Reading Kallof, an attorney malpractice case, to compel a finding of "injury" at the time of Manzanita's policy's issuance is also contrary to the holdings of the majority of negligence and fraud cases against insurance agents. Even where a policy, upon issuance, clearly fails to cover a loss that the insured thought would be included, most courts find that legal injury has not occurred until the insured actually suffers the unprotected loss. See, e.g., Chiapetta v. Clark Assocs., 521 A.2d 697, 699 & n. 3 (Me.1987); Weninegar v. S.S. Steele & Co., 477 So. 2d 949 (Ala.1985); Kunz v. Buckeye Union Ins. Co., 1 Ohio St.3d 79, 437 N.E.2d 1194 (1982); Lipitz v. Washington Nat'l Ins. Co., 513 F. Supp. 606 (E.D. Pa. 1981) (applying Pennsylvania law); Austin v. Fulton Ins. Co., 444 P.2d 536 (Alaska 1968). Thus, even if Manzanita's policy clearly failed to cover flagmen, these courts would find Manzanita's loss could have occurred no earlier than the date Zeeman was injured.

b. Manzanita's Knowledge of Jordan's Negligence and Fraud.

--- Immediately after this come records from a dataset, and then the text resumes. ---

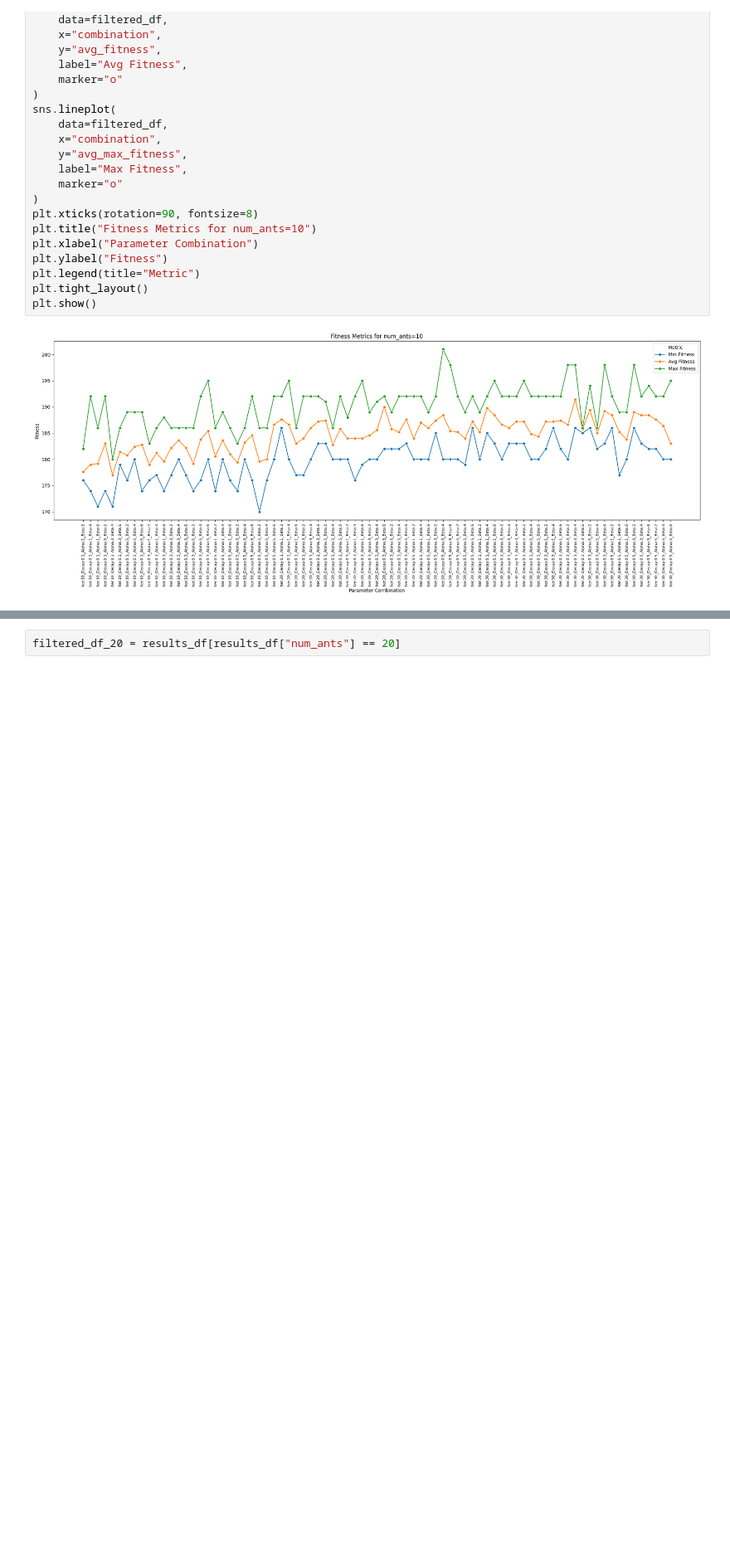
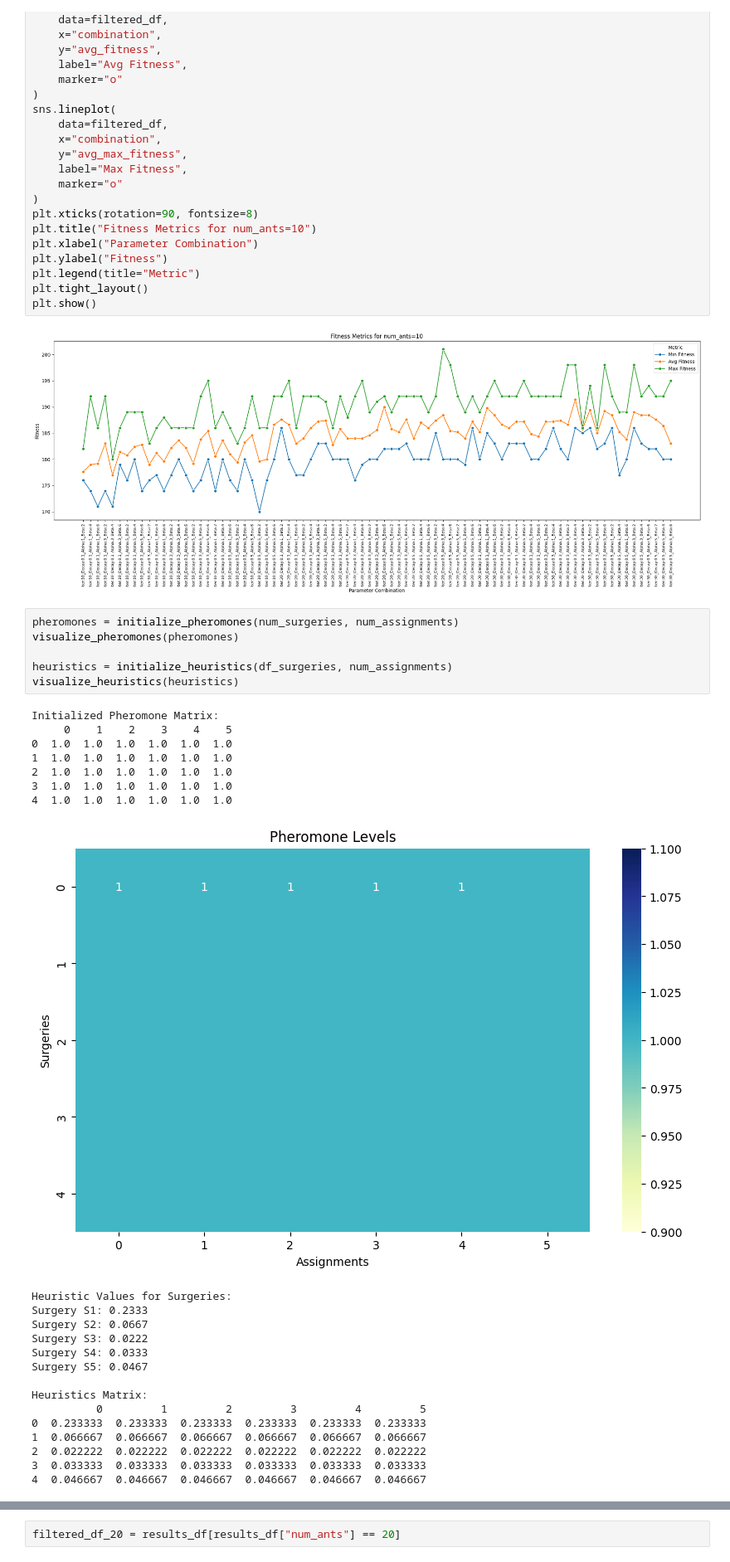
Before and after one commit to mencinas93/Hospital_Scheduling_AOC, a Jupyter notebook: AOC.ipynb, the cells around one changed output, grey strips where cells are left out. Shown at 83% size. Saved outputs shown, nothing was run; the diff lists cells and outputs as text; blank space fills up the shorter version.

```diff
--- a/AOC.ipynb
+++ b/AOC.ipynb
@@ -646,3 +645,32 @@ plt.tight_layout()
 plt.show()
 # %% [output]
 [figure]
+# %%
+pheromones = initialize_pheromones(num_surgeries, num_assignments)
+visualize_pheromones(pheromones)
+
+heuristics = initialize_heuristics(df_surgeries, num_assignments)
+visualize_heuristics(heuristics)
+# %% [output]
+Initialized Pheromone Matrix:
+     0    1    2    3    4    5
+0  1.0  1.0  1.0  1.0  1.0  1.0
+1  1.0  1.0  1.0  1.0  1.0  1.0
+2  1.0  1.0  1.0  1.0  1.0  1.0
+3  1.0  1.0  1.0  1.0  1.0  1.0
+4  1.0  1.0  1.0  1.0  1.0  1.0
+[figure, added]
+Heuristic Values for Surgeries:
+Surgery S1: 0.2333
+Surgery S2: 0.0667
+Surgery S3: 0.0222
+Surgery S4: 0.0333
+Surgery S5: 0.0467
+
+Heuristics Matrix:
+          0         1         2         3         4         5
+0  0.233333  0.233333  0.233333  0.233333  0.233333  0.233333
+1  0.066667  0.066667  0.066667  0.066667  0.066667  0.066667
+2  0.022222  0.022222  0.022222  0.022222  0.022222  0.022222
+3  0.033333  0.033333  0.033333  0.033333  0.033333  0.033333
+4  0.046667  0.046667  0.046667  0.046667  0.046667  0.046667
```
Also changed, not shown: parts of 2 cells of this notebook, 1 other file.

Because we find that Manzanita's damages did not occur until the official denial of coverage in January 1984, the same month in which Manzanita filed its lawsuit claiming negligence and misrepresentation, the statute of limitations does not bar the claims, regardless of when Manzanita "knew or should have known" of Jordan's alleged negligence and misrepresentations. Thus we need not review the district court's finding that Manzanita's knowledge dates from its receipt of INA's second reservation of rights letter.2 

The limitations period on a breach of oral contract is three years. Ariz.Rev.Stat. Sec. 12-543. For a cause of action to accrue for limitation purposes, some event in the nature of a breach of contract must have occurred. Western Cas. & Sur. Co. v. Evans, 130 Ariz. 333, 636 P.2d 111, 114 (Ct.App.1981), citing Maguire v. Hibernia Savings & Loan Soc'y, 23 Cal. 2d 719, 146 P.2d 673 (1944). Because, taking Manzanita's allegations as true, Jordan's failure to provide coverage for race participants as requested by Hall constituted a breach of their oral agreement, the statutory period had long since run by the time Manzanita filed this action.

We therefore reverse the district court's grant of summary judgment in favor of defendants Jordan, Land Speed and Haas & Wilkerson on the negligence and misrepresentation claims, and affirm as to the breach of contract claim.

 *

The Honorable Samuel P. King, Senior United States District Judge, District of Hawaii, sitting by designation

 1

Because of our decision on the conflict of interest issue, we do not reach Manzanita's argument that collateral estoppel should not apply because the jury verdict in Zeeman was the result of jury compromise

 2

We note, however, that the letter does not inform Manzanita of an actual, as opposed to speculative, injury. The letter opined that Zeeman was not an employee, and stated that it would deny coverage only if a court found otherwise. At least one other court, in an action that was similarly litigated prior to final resolution of the insurer's coverage, found that the insured "knew or should have known that his insurance broker sold him an insurance policy which was inadequate because it afforded incomplete coverage" on the day the insurer disclaimed liability and declined to provide a defense, not before. American Home Assurance Co. v. Osbourn, 47 Md.App. 73, 422 A.2d 8, 16 (1980)